AB - Objective: Neurofeedback aims to reduce symptoms of attention-deficit/hyperactivity disorder (ADHD), mainly attention problems. However, the additional influence of neurofeedback over treatment as usual (TAU) on neurocognitive functioning for adolescents with ADHD remains unclear.Method: By using a multicenter parallel randomized controlled trial (RCT) design, male adolescents with a DSM-IV-TR diagnosis of ADHD (mean age = 16.1 years; range, 12–24) were randomized to receive either a combination of TAU and neurofeedback (n = 45) or TAU (n = 26). Randomization was computer generated and stratified by age group (ages 12 through 15, 16 through 20, and 21 through 24 years). The neurofeedback intervention consisted of approximately 37 sessions over a period of 25 weeks of theta/sensorimotor rhythm training on the vertex (Cz). Primary neurocognitive outcomes included performance parameters derived from the D2 Test of Attention, the Digit Span backward, the Stroop Color-Word Test and the Tower of London, all assessed preintervention and postintervention. Data were collected between December 2009 and July 2012.Results: At postintervention, outcomes of attention and/or motor speed were improved, with faster processing times for both intervention conditions and with medium to large effect sizes (range, ηp2 = .08–.54; P values < .023). In both groups, no improvements for higher executive functions were observed. Results might partly resemble practice effects.Conclusions: Although neurocognitive outcomes improved in all adolescents receiving treatment for ADHD, no additional value for neurofeedback over TAU was observed. Hence, this study does not provide evidence for using theta/sensorimotor rhythm neurofeedback to enhance neurocognitive performance as additional intervention to TAU for adolescents with ADHD symptoms.

U2 - 10.4088/JCP.13m08590

DO - 10.4088/JCP.13m08590
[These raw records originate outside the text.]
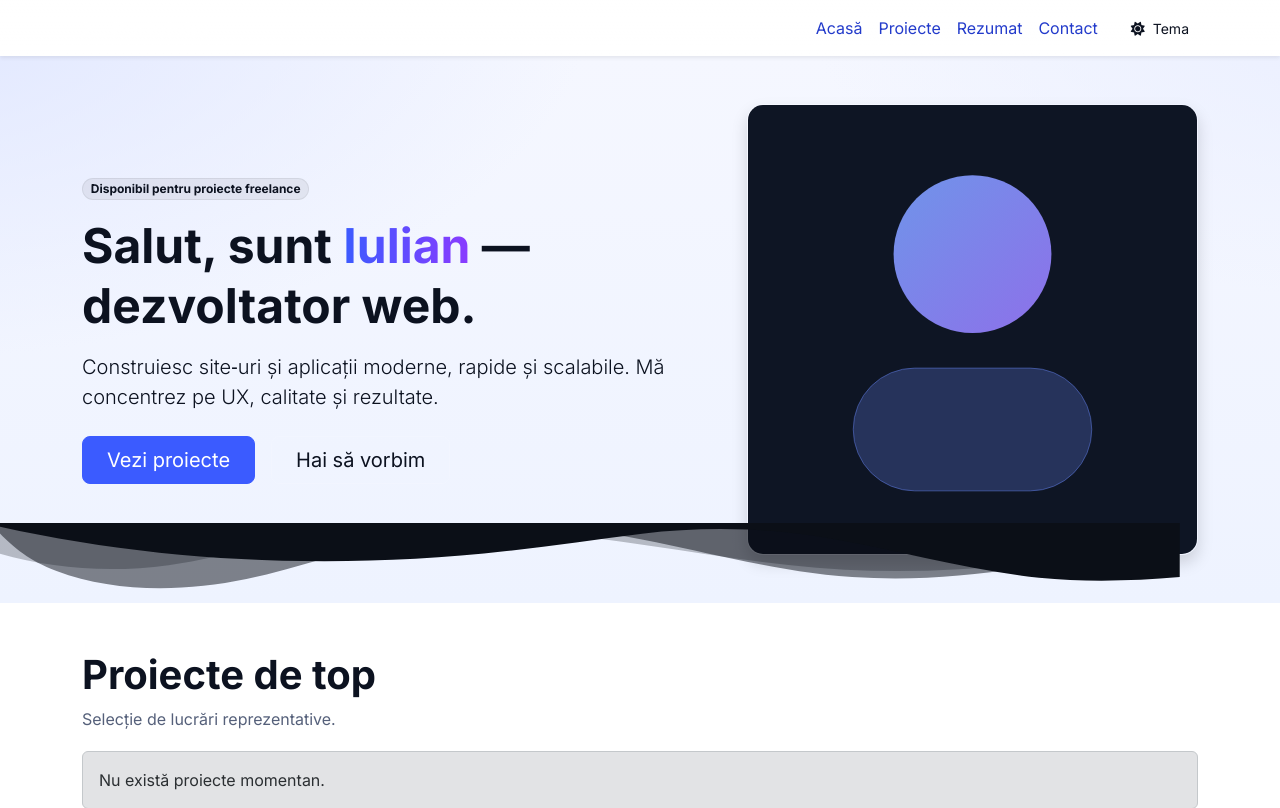
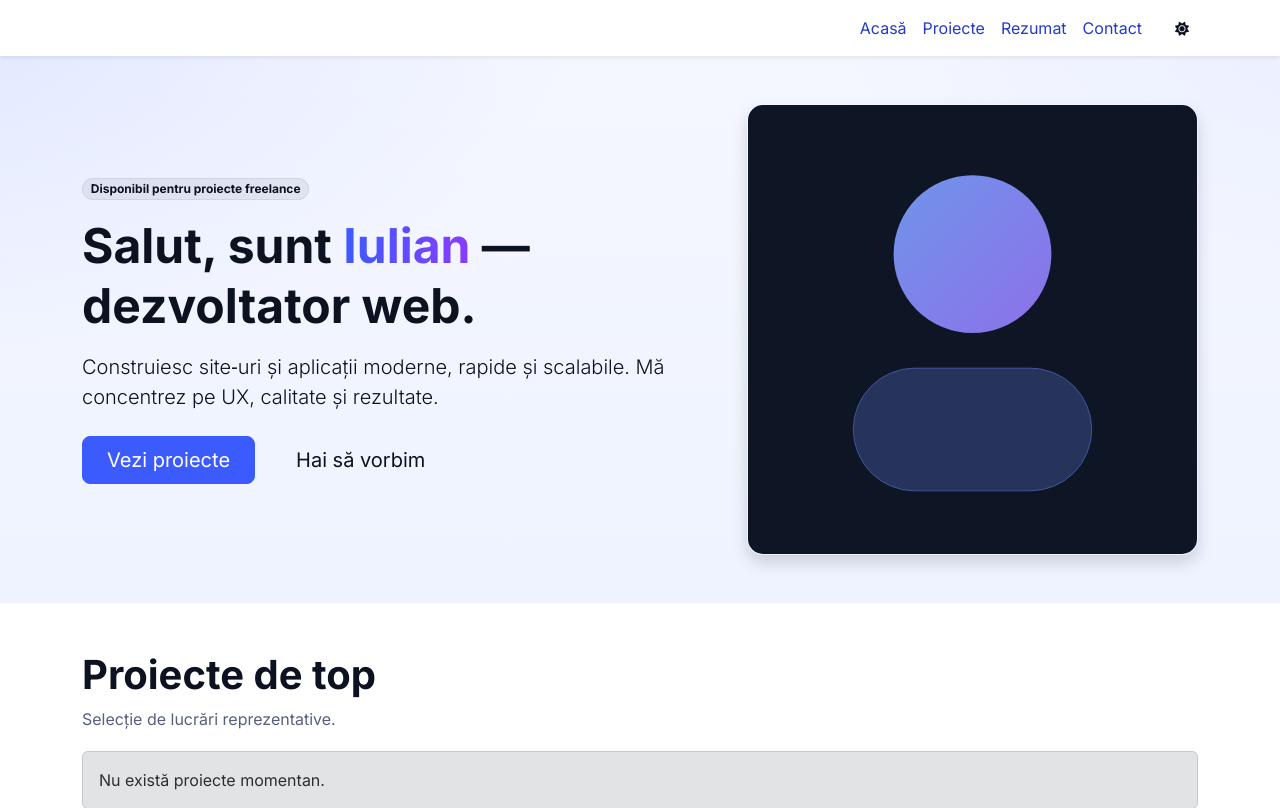
Before and after one commit to i3404214-svg/my-portofolio, a Django app: page / in a window 1280 px wide. Shown: the top 808 px of the page. Run offline with Django 5.2, Linux system fonts and the light colour scheme; data that the repository does not hold is empty.

Commit message:
UI polish: remove hero wave bar; theme toggle icons-only; add iulian-developer.com (+www) to ALLOWED_HOSTS and CSRF_TRUSTED_ORIGINS

```diff
--- a/templates/partials/navbar.html
+++ b/templates/partials/navbar.html
@@ -16,10 +16,10 @@
         <li class="nav-item"><a class="nav-link" href="/contact/">Contact</a></li>
       </ul>
       <div class="ms-lg-3 mt-2 mt-lg-0 d-flex align-items-center gap-2">
-        <button class="btn btn-sm btn-outline-light" type="button" id="themeToggle" data-theme-toggle title="Comută tema">
-          <i class="fa-solid fa-moon me-1" data-icon-dark></i>
-          <i class="fa-solid fa-sun me-1 d-none" data-icon-light></i>
-          <span class="d-none d-sm-inline">Tema</span>
+        <button class="btn btn-sm btn-outline-light" type="button" id="themeToggle" data-theme-toggle aria-label="Comută tema">
+          <i class="fa-solid fa-moon" data-icon-dark></i>
+          <i class="fa-solid fa-sun d-none" data-icon-light></i>
+
         </button>
       </div>
     </div>
--- a/templates/portfolio/home.html
+++ b/templates/portfolio/home.html
@@ -21,11 +21,6 @@
       </div>
     </div>
   </div>
-  <svg class="position-absolute bottom-0 start-0 w-100" height="80" preserveAspectRatio="none" viewBox="0 0 1200 120">
-    <path d="M0,0V46.29c47.79,22.2,103.59,29.05,158,17,70-15.26,136-57.7,206-73C438,1.27,512,12.3,583,28c69,15.26,138,35.54,209,42,66,5.94,132-1.11,198-14V0Z" opacity=".25" class="shape-fill"></path>
-    <path d="M0,0V15.81C13,36.92,27,56.47,53,72c53,32,118,32,178,12,51-17,97-46,148-62,74-23,150-20,224,3,64,20,130,49,196,56,56,6.23,112-1.23,168-16V0Z" opacity=".5" class="shape-fill"></path>
-    <path d="M0,0V5.63C149.93,59,314,71,475,42c43-7,84-18,127-26,59-11,117-9,175,7,66,18,130,48,197,59,44,7,88,5,132-1V0Z" class="shape-fill"></path>
-  </svg>
 </section>
 
 <section class="container py-5">
```
Also changed, not shown: portfolio_site/settings.py (+3 -8 lines).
M3 - Article

VL - 75

SP - 535

EP - 542

JO - Journal of Clinical Psychiatry

JF - Journal of Clinical Psychiatry

SN - 0160-6689

IS - 5

ER -